══ RECORDS TO USE ══
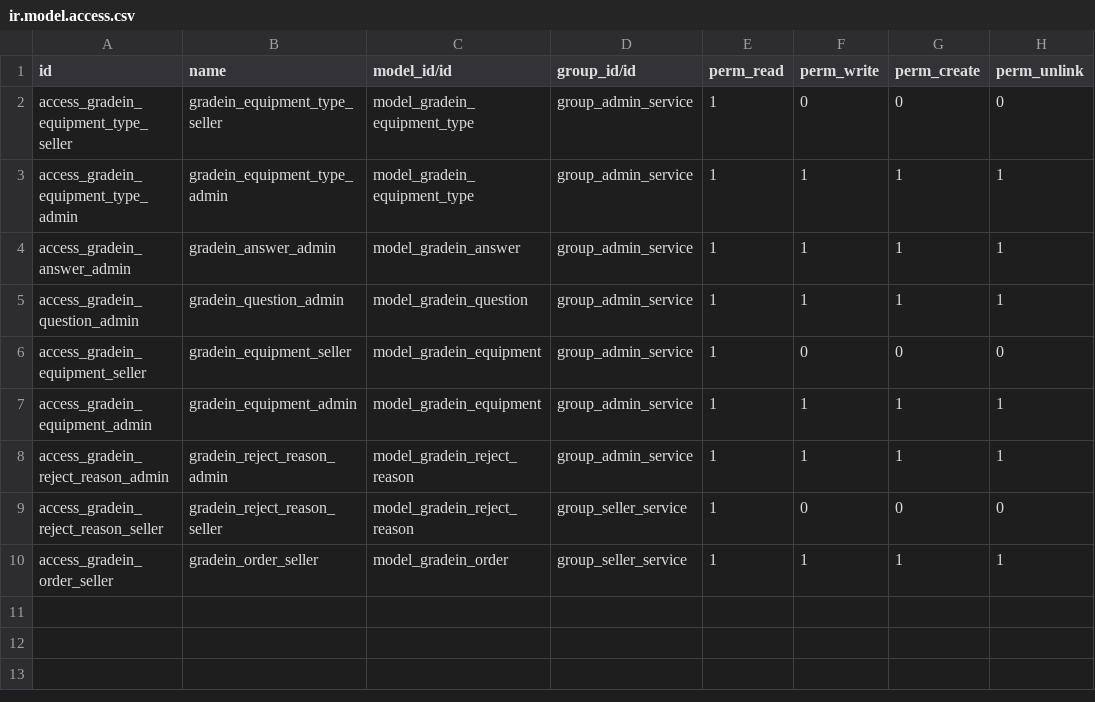
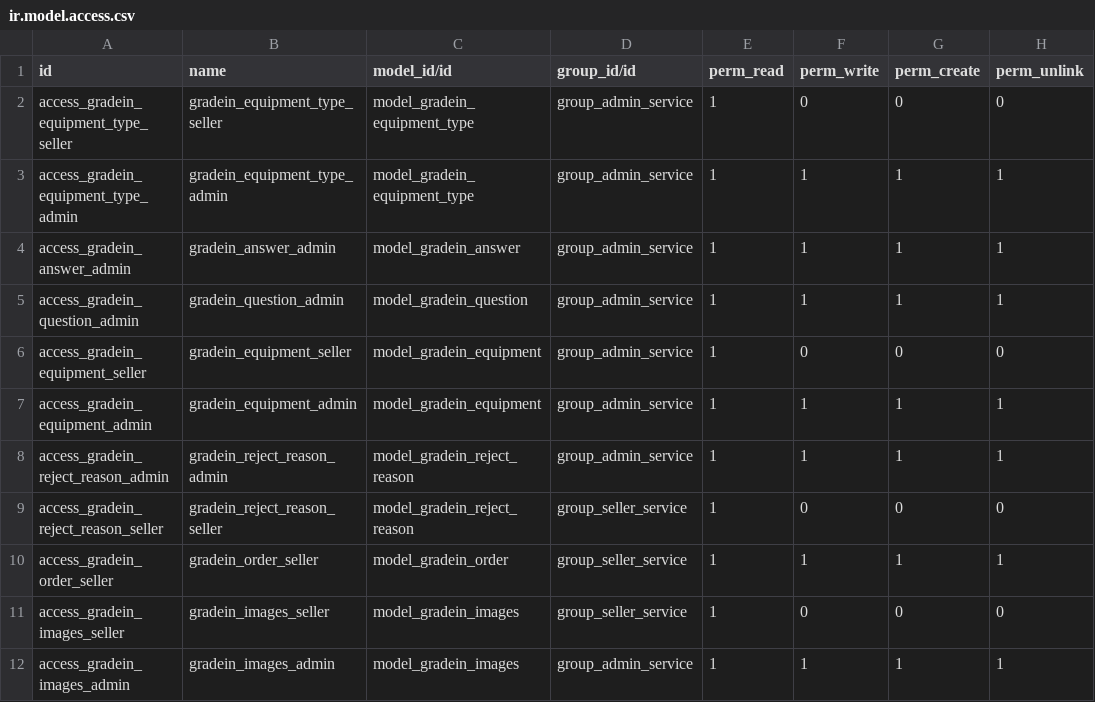
Before and after one commit to franco-gareis/gradein_service, a CSV file: addons/gradein/security/ir.model.access.csv, drawn as a sheet.

Commit message:
Add gradein.images Model

```diff
--- a/addons/gradein/security/ir.model.access.csv
+++ b/addons/gradein/security/ir.model.access.csv
@@ -10 +10,3 @@ access_gradein_reject_reason_seller,gradein_reject_reason_seller,model_gradein_r
 access_gradein_order_seller,gradein_order_seller,model_gradein_order,group_seller_service,1,1,1,1
+access_gradein_images_seller,gradein_images_seller,model_gradein_images,group_seller_service,1,0,0,0
+access_gradein_images_admin,gradein_images_admin,model_gradein_images,group_admin_service,1,1,1,1
```
Also changed, not shown: 2 other files.
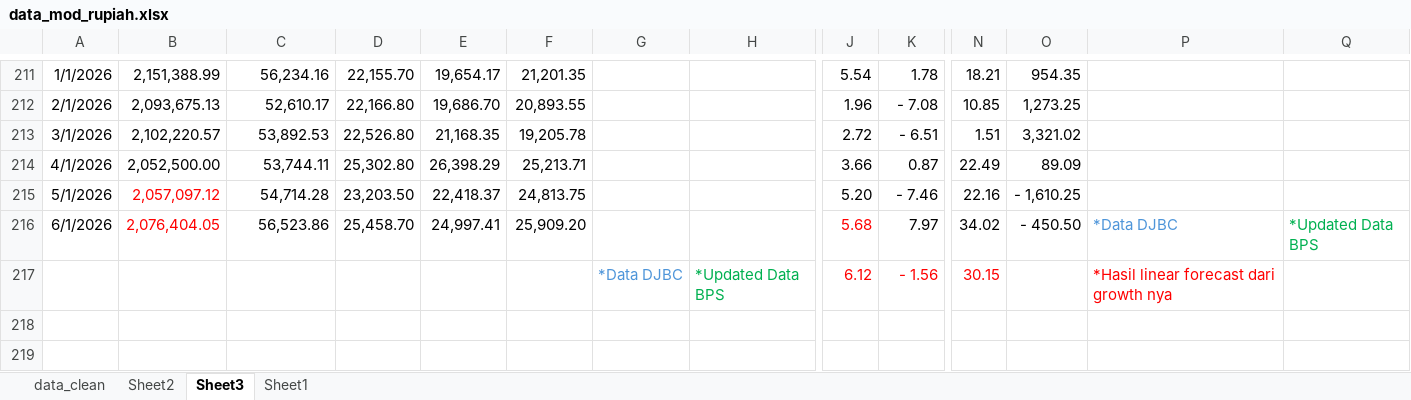
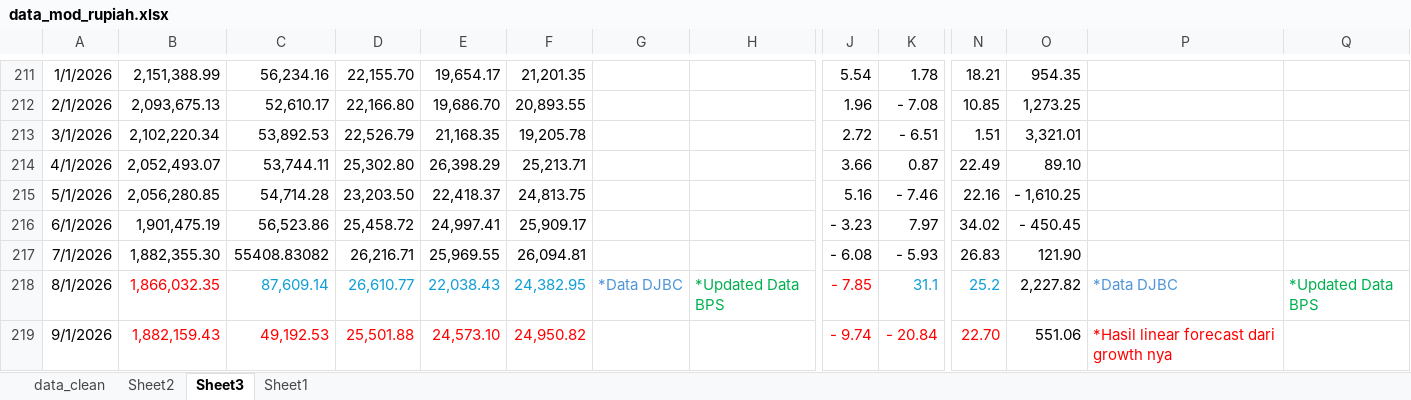
Before and after one commit to den-econ/beer, an Excel workbook: data_mod_rupiah.xlsx, sheet Sheet3, drawn as a sheet; only a part is shown, gaps mark what is left out; values as stored, in another font and other column widths than the file's, no borders; charts and pictures not drawn; removed rows and columns are numbered as before the commit, all else as after; rows hold the shown columns only; the diff names each change by its address in the sheet, - before the commit and + after, or states it on an @@ line.

```diff
--- a/data_mod_rupiah.xlsx (sheet Sheet3)
+++ b/data_mod_rupiah.xlsx (sheet Sheet3)
-B213: 2,102,220.57
+B213: 2,102,220.34
-D213: 22,526.80
+D213: 22,526.79
-O213: 3,321.02
+O213: 3,321.01
-B214: 2,052,500.00
+B214: 2,052,493.07
-O214: 89.09
+O214: 89.10
-B215: 2,057,097.12
+B215: 2,056,280.85
-B215:B216 text colour: #FF0000
+B215:B216 text colour: black
-J215: 5.20
+J215: 5.16
-B216: 2,076,404.05
+B216: 1,901,475.19
-D216: 25,458.70
+D216: 25,458.72
-F216: 25,909.20
+F216: 25,909.17
-J216: 5.68
+J216: - 3.23
-J216 text colour: #FF0000
+J216 text colour: black
-O216: - 450.50
+O216: - 450.45
-P216: *Data DJBC
+P216: (empty)
-Q216: *Updated Data BPS
+Q216: (empty)
-row 217:  |  |  |  |  |  | *Data DJBC | *Updated Data BPS | 6.12 | - 1.56 | 30.15 |  | *Hasil linear forecast dari growth nya
+row 217: 7/1/2026 | 1,882,355.30 | 55408.83082 | 26,216.71 | 25,969.55 | 26,094.81 |  |  | - 6.08 | - 5.93 | 26.83 | 121.90
+row 218: 8/1/2026 | 1,866,032.35 | 87,609.14 | 26,610.77 | 22,038.43 | 24,382.95 | *Data DJBC | *Updated Data BPS | - 7.85 | 31.1 | 25.2 | 2,227.82 | *Data DJBC | *Updated Data BPS
+row 219: 9/1/2026 | 1,882,159.43 | 49,192.53 | 25,501.88 | 24,573.10 | 24,950.82 |  |  | - 9.74 | - 20.84 | 22.70 | 551.06 | *Hasil linear forecast dari growth nya
```
Also changed, not shown: sheet Sheet2, sheet data_clean, charts or pictures, 1 other file.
═══
- _DIRECTIONS FOR THIS TASK_
Copy out the lines of the data where the word "text" can be found.

- _YOUR RESPONSE_
-B215:B216 text colour: #FF0000
+B215:B216 text colour: black
-J216 text colour: #FF0000
+J216 text colour: black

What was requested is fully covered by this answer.